Very nice. I like the St. Raphael's steeple better, but Grace is a good church to look over as well. It has aged very well.The lobby calls to mind 'At Bertram's Hotel' to me -- hope the condo is quieter .
Certainly looks pleasant enough and the advantages you have posted about make it exciting to me. Although I wouldn't know where to park my antique tractors.Happy new home!
They just don't build places like that anymore.
I unequivocally endorsed and endorse the move, but when I hear Condo, I think modern. Viking range. Killer bathroom, etc. I didn't get that feeling from the living room picture.
Okay, a better view than the one you posted before but I'm already tired of it and certainly not worth pulling up stakes for. Give me some water, mountains, a garden, even a backyard, some kind of nature to remind me of my relationship to God. The view of a church, while nice, doesn't do it for me.The lobby's nice though what'll it look like in a year, two years, five, ten? You'll be depending on the condo association to keep it up. You don't seem like the kind of person who would willingly give up that kind of control. (Same thing with the cafe that you drew you to the place. What happens when it goes out of business or is otherwise sold to someone who puts in something you don't like?)The deocration seems nice, too, but from what I recall of what you posted before, this isn't your stuff. You'll be moving in the stuff you've grown tired of in your old house or likely buying new. Regardless, I wonder how much wincing you'll be doing when those grandkids that are sure to be arriving soon come for a visit?I know this is your decision, Ann, but I think you had your mind made up about this move from the start and, from what you've posted, I think you fell in love with a romantic notion of how you hope things will be. Fine. It's fun to make a hopeful move and America is nothing if not the geography of hope. But you wouldn't allow a client to enter a courtroom with the intention of doing what he wanted simply because he hoped to accomplish. You'd take a cold hard look at the facts. Why would you enter into a real estate transaction differently? (And I apologize for being critical. No doubt this thread will be filled with comments that aren't.)
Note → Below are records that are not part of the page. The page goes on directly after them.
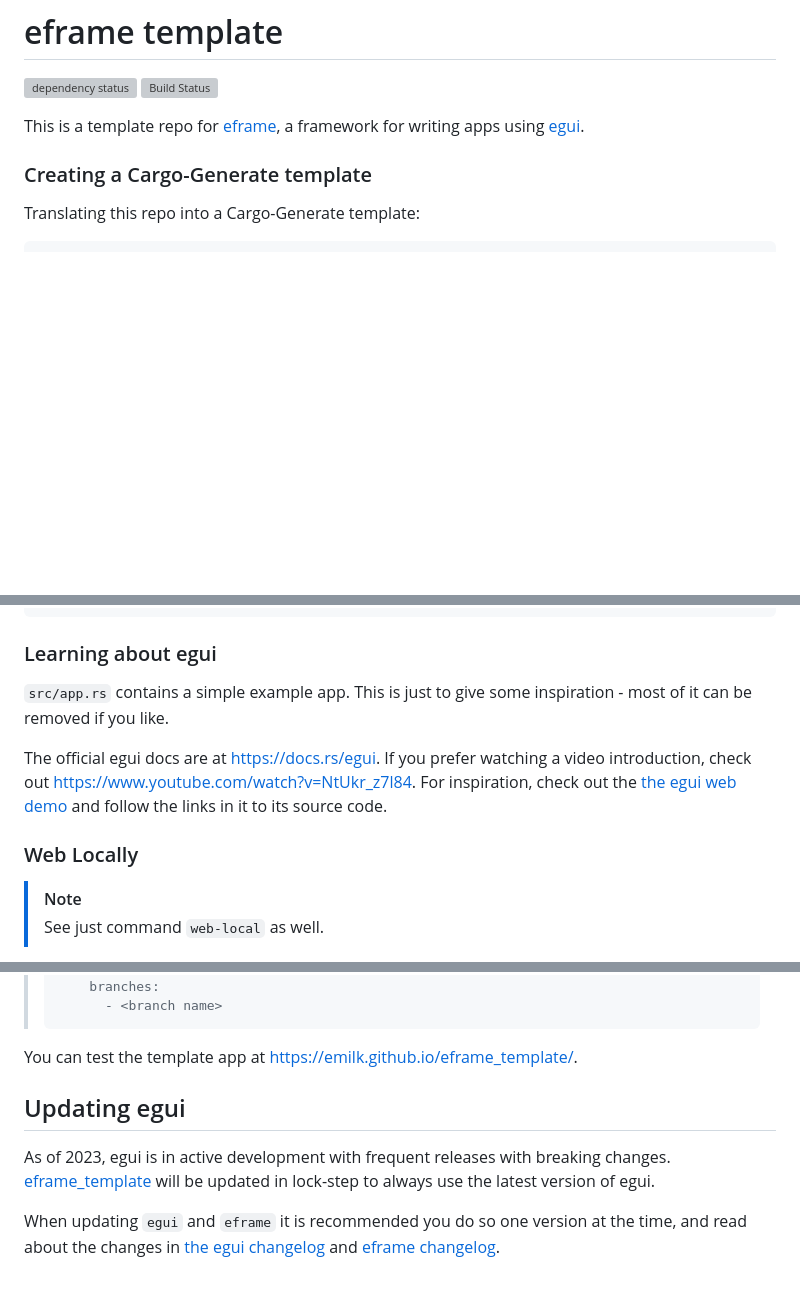
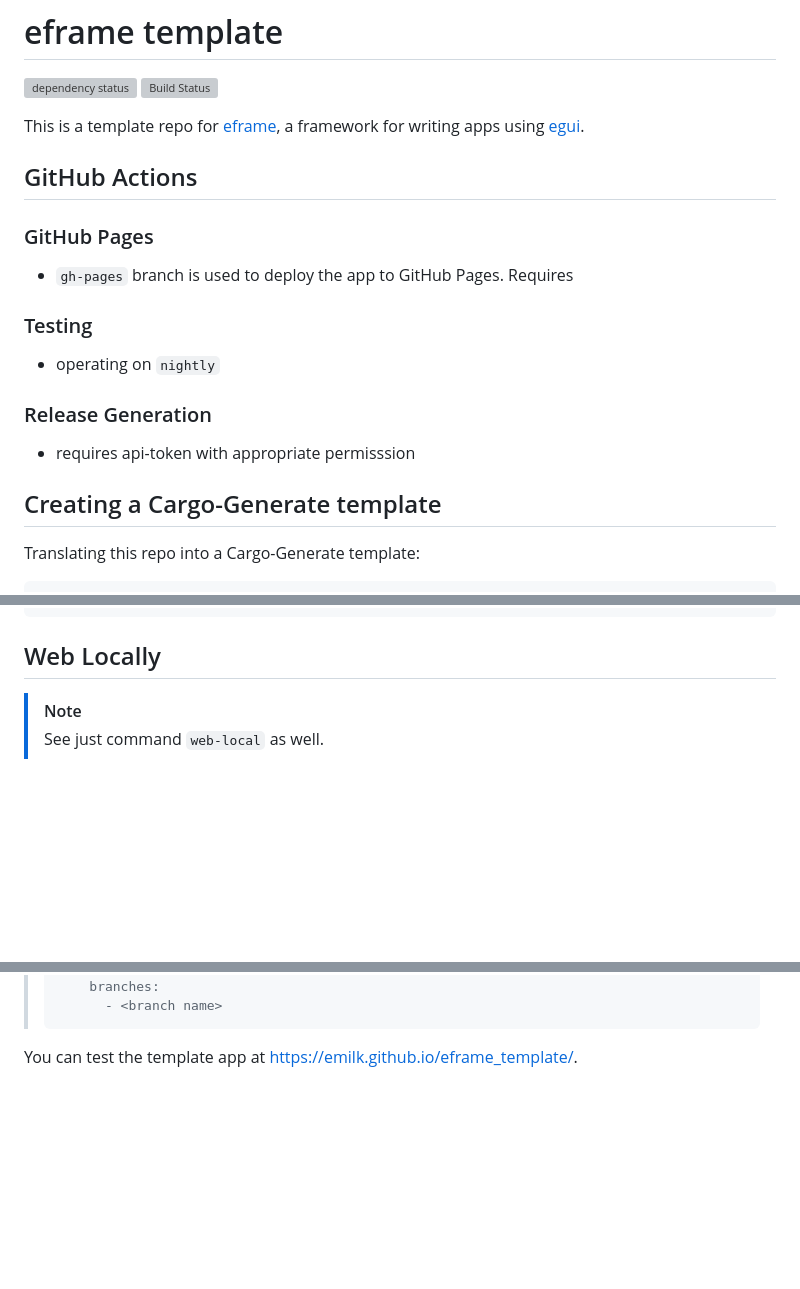
Before and after one commit to ethanmsl/eframe_template_template, a Markdown page: README.md, 3 parts joined by grey strips. GitHub-like rendering; blank space fills up the shorter version; grey boxes are pictures that could not be loaded.

Commit message:
docs: github notes

````diff
--- a/README.md
+++ b/README.md
@@ -6,8 +6,18 @@
 This is a template repo for [eframe](https://github.com/emilk/egui/tree/master/crates/eframe), a framework for writing apps using [egui](https://github.com/emilk/egui/).
 
 
+## GitHub Actions
 
-### Creating a Cargo-Generate template
+### GitHub Pages
+- `gh-pages` branch is used to deploy the app to GitHub Pages.  Requires
+
+### Testing
+- operating on `nightly`
+
+### Release Generation
+- requires api-token with appropriate permisssion
+
+## Creating a Cargo-Generate template
 
 Translating this repo into a Cargo-Generate template:
 
@@ -32,14 +42,7 @@ rg --hidden 'emilk/eframe.template'
 fd --unrestricted 'eframe|emilk'
 ```
 
-### Learning about egui
-
-`src/app.rs` contains a simple example app. This is just to give some inspiration - most of it can be removed if you like.
-
-The official egui docs are at <https://docs.rs/egui>. If you prefer watching a video introduction, check out <https://www.youtube.com/watch?v=NtUkr_z7l84>. For inspiration, check out the [the egui web demo](https://emilk.github.io/egui/index.html) and follow the links in it to its source code.
-
-
-### Web Locally
+## Web Locally
 
 > [!NOTE]
 > See just command `web-local` as well.
@@ -73,9 +76,3 @@ We use [Trunk](https://trunkrs.dev/) to build for web target.
 > ```
 
 You can test the template app at <https://emilk.github.io/eframe_template/>.
-
-## Updating egui
-
-As of 2023, egui is in active development with frequent releases with breaking changes. [eframe_template](https://github.com/emilk/eframe_template/) will be updated in lock-step to always use the latest version of egui.
-
-When updating `egui` and `eframe` it is recommended you do so one version at the time, and read about the changes in [the egui changelog](https://github.com/emilk/egui/blob/master/CHANGELOG.md) and [eframe changelog](https://github.com/emilk/egui/blob/master/crates/eframe/CHANGELOG.md).
````
Also changed, not shown: other parts of README.md (+1 -1 lines).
Pete: Here's the whole photoset. The interior of the building is all new construction, including the windows. Only the shell and the floors are old. The decorating is, of course, not mine. I'm still in my house. It's true that there are other condo buildings in town with views looking way out over the lakes. I prefer this buidling because of the street level environment and a few other things.
Nice photoset and thanks for posting it. Yes, a beautiful place but, dang it, I'm still not convinced this is a good move. (And I know better than to try to convince you otherwise.) As always, your patience and courtesy knows no bounds so I'll sit quietly on the sidelines on this subject for a while. Oh, and as I've said before, just because I disagree about this move doesn't mean I don't wish you the best of luck on this.
The interior looks very nice, but I don't think much of the view. Can't you find something with a better view of the lake(s)? They're what make Madison special.
Congrats, and a pleasant-as-possible transition for you.Wine & coffee bar is very cool, too.And, boy, if I had a tub like that I'd put a wall vase and a wall sconce, or a couple of 'em, over it in a New York minute. (Not the cheesy ones, the cool ones but tasteful ones.)
It's gorgeous. You would have to be a squillionaire to afford a place like that in NYC.And I'm with you about the "street level environment." For me, "near the lake" is for weekends or vacations. For the average workaday world, I prefer to be in the middle of it all.
Would you put a big bar of soap -- savon, according to the inscription -- in what looks like something you'd use for Communion wine?
Thanks, Melinda and Iam. Are we seeing a different perspective for the males and females here? I wonder why? Keep in mind -- especially Pete -- that I have NOT laid out my entire set of reasons for preferring the condo. Some of them are things that the female readers may be picking up.
Is there a balcony or some outdoor space? I'm not sure I could give up to opportunity to sit outside in my robe and enjoy the NYT and a cup of coffee in the morning, or enjoy a nice glass of wine on the terrace / deck in the evening. Convenient as all heck to the Farmer's Market though!
I especially liked the view of the bathroom from the shower.
Some of them are things that the female readers may be picking up.Yes. I think it's a great move. I would do it.
Ann, regarding the soap: I might very well do something like that, truth be told. Right up my alley.Pete (And with no offense to you, Ann): I'm thinking the pictures aren't really doing the views justice, at least from what I can tell in terms of how they look from street level and from, for example, other down town high-rises. I note that the Capitol dome is MUCH closer than it would appear from a picture previously posted and therefore more impressive, I would think.Plus, these are cityscapes. What makes cityscapes interesting over the long haul, in my view, is the varying and bustling goings'-on by the people that inhabit them. Am I way off base on this, Ann?I have been in Madison a bunch of times over the past decade, so I'm not just talking through my hat.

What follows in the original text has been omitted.